» **Task statement**
Copy every line of the entries that has the string "scope" in it.

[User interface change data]

————

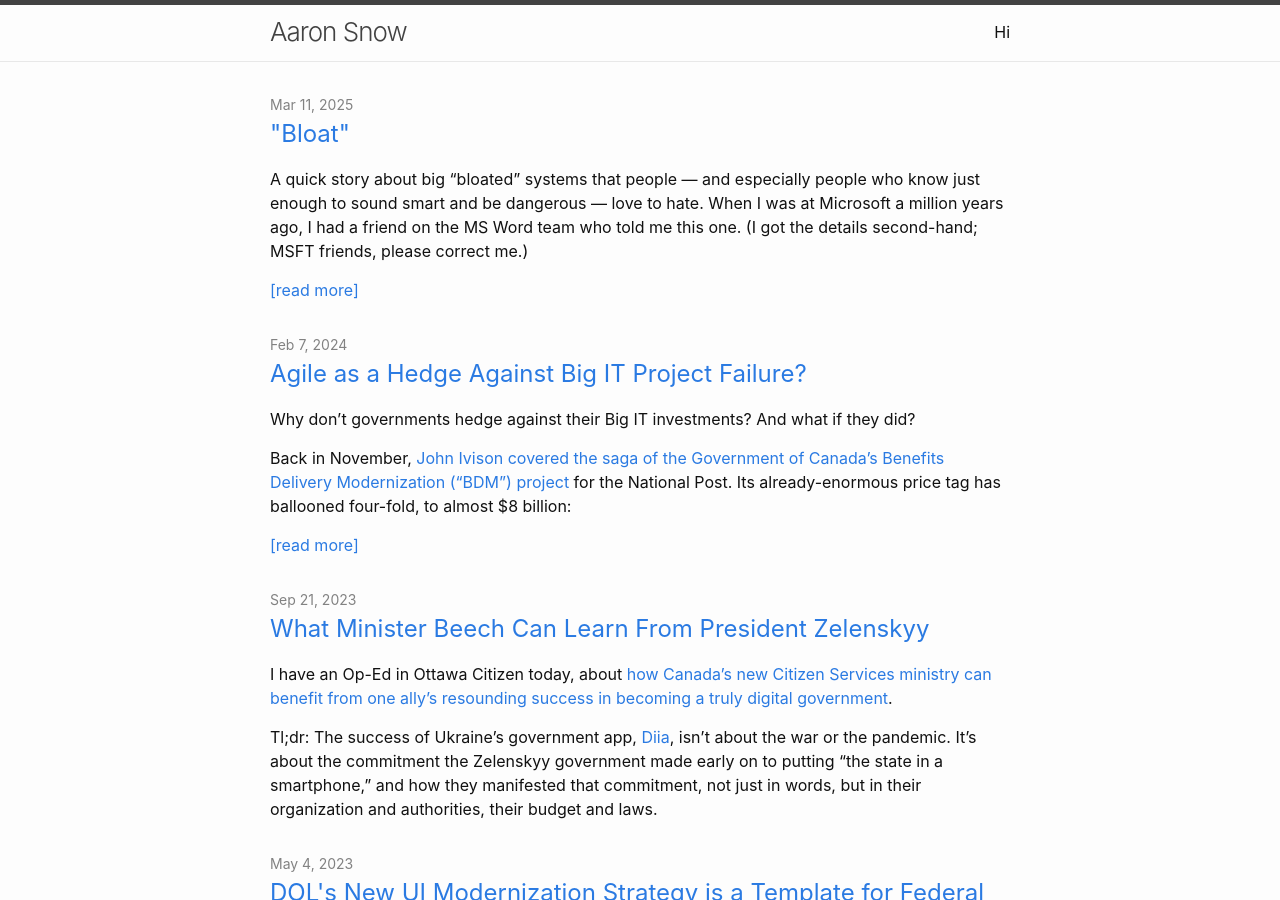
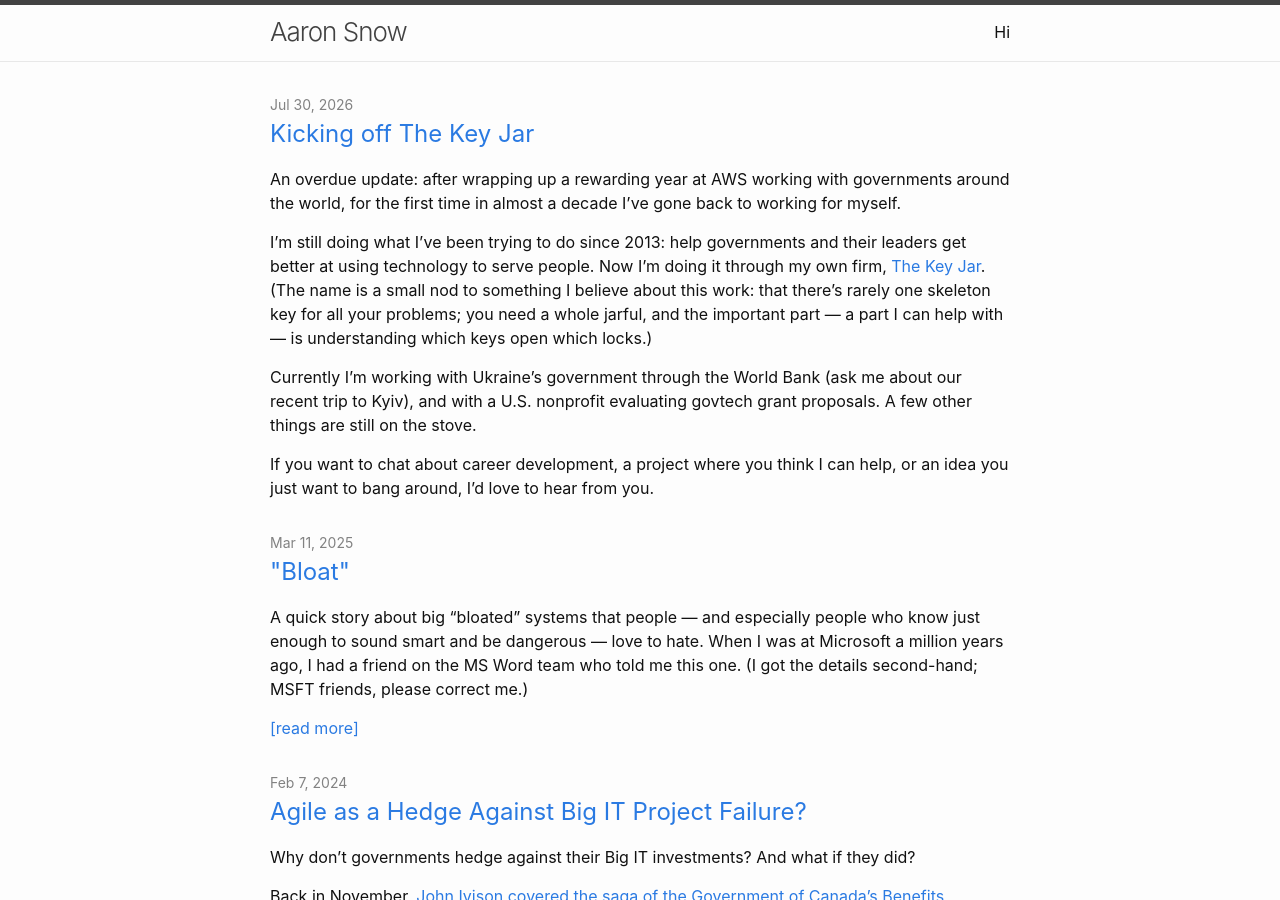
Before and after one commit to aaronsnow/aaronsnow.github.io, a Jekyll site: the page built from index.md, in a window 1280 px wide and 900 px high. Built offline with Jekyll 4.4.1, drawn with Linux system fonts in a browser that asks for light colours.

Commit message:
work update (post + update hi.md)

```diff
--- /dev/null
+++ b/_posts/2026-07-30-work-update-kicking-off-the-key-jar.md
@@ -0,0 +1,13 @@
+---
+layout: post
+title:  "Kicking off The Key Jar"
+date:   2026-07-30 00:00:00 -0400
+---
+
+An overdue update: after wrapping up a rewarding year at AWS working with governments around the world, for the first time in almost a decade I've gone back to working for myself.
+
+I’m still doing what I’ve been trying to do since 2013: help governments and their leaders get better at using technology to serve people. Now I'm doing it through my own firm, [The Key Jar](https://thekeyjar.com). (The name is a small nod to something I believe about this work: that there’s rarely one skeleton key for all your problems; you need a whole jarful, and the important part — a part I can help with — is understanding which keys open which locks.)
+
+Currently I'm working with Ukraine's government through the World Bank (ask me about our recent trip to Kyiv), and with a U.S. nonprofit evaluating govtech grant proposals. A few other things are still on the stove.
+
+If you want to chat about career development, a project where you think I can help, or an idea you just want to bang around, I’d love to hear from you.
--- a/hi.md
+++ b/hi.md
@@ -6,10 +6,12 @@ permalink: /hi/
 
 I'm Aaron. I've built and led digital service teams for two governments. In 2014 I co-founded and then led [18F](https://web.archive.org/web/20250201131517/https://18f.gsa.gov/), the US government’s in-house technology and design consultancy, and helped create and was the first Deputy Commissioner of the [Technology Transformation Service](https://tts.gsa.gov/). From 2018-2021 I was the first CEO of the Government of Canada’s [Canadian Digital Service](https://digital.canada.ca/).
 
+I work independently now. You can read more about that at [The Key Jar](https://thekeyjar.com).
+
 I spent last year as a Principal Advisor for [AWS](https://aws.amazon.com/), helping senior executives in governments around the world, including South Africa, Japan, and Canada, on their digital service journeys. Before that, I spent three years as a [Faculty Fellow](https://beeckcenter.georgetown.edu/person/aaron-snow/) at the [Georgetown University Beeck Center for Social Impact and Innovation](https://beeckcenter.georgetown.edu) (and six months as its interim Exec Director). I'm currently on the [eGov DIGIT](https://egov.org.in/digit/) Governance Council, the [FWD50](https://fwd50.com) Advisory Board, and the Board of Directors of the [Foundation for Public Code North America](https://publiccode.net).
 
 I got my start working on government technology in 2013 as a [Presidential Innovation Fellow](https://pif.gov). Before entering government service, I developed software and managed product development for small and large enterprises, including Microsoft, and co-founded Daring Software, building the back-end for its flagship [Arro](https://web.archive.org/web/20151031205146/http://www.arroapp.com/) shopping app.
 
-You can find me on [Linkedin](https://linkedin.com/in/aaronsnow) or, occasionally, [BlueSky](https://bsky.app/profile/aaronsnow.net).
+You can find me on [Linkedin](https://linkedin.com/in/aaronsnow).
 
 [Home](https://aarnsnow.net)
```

————

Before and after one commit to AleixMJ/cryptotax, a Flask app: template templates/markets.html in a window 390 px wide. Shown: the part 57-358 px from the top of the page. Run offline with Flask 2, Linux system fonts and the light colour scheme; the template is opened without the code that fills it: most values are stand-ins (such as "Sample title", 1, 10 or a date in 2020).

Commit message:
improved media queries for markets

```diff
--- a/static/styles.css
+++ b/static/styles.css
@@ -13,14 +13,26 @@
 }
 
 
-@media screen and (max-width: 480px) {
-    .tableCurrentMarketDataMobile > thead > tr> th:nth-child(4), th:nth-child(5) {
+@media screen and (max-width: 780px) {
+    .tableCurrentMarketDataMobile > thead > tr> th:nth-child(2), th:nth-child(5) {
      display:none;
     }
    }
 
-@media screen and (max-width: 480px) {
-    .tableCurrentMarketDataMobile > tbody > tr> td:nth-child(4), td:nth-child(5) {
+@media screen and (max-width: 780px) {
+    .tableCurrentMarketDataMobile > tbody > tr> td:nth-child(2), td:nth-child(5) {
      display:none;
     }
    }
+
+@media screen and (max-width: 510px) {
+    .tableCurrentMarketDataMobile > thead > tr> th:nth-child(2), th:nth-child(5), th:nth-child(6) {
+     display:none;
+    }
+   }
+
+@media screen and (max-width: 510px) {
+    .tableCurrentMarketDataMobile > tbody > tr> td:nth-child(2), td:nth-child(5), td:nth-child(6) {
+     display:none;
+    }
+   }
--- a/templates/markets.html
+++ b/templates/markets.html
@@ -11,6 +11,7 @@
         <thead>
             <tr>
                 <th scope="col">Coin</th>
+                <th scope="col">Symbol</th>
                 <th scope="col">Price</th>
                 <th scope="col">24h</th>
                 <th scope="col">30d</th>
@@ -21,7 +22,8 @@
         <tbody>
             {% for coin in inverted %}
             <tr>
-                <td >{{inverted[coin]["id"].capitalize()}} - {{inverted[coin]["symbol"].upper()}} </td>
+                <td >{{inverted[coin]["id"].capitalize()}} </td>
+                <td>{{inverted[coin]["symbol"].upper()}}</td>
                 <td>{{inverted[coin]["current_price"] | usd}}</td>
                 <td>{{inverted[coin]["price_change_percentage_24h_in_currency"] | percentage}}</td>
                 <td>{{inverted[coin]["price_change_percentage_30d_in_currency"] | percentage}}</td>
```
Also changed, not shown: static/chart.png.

————

» **Your response**
                 <th scope="col">Coin</th>
+                <th scope="col">Symbol</th>
                 <th scope="col">Price</th>
                 <th scope="col">24h</th>
                 <th scope="col">30d</th>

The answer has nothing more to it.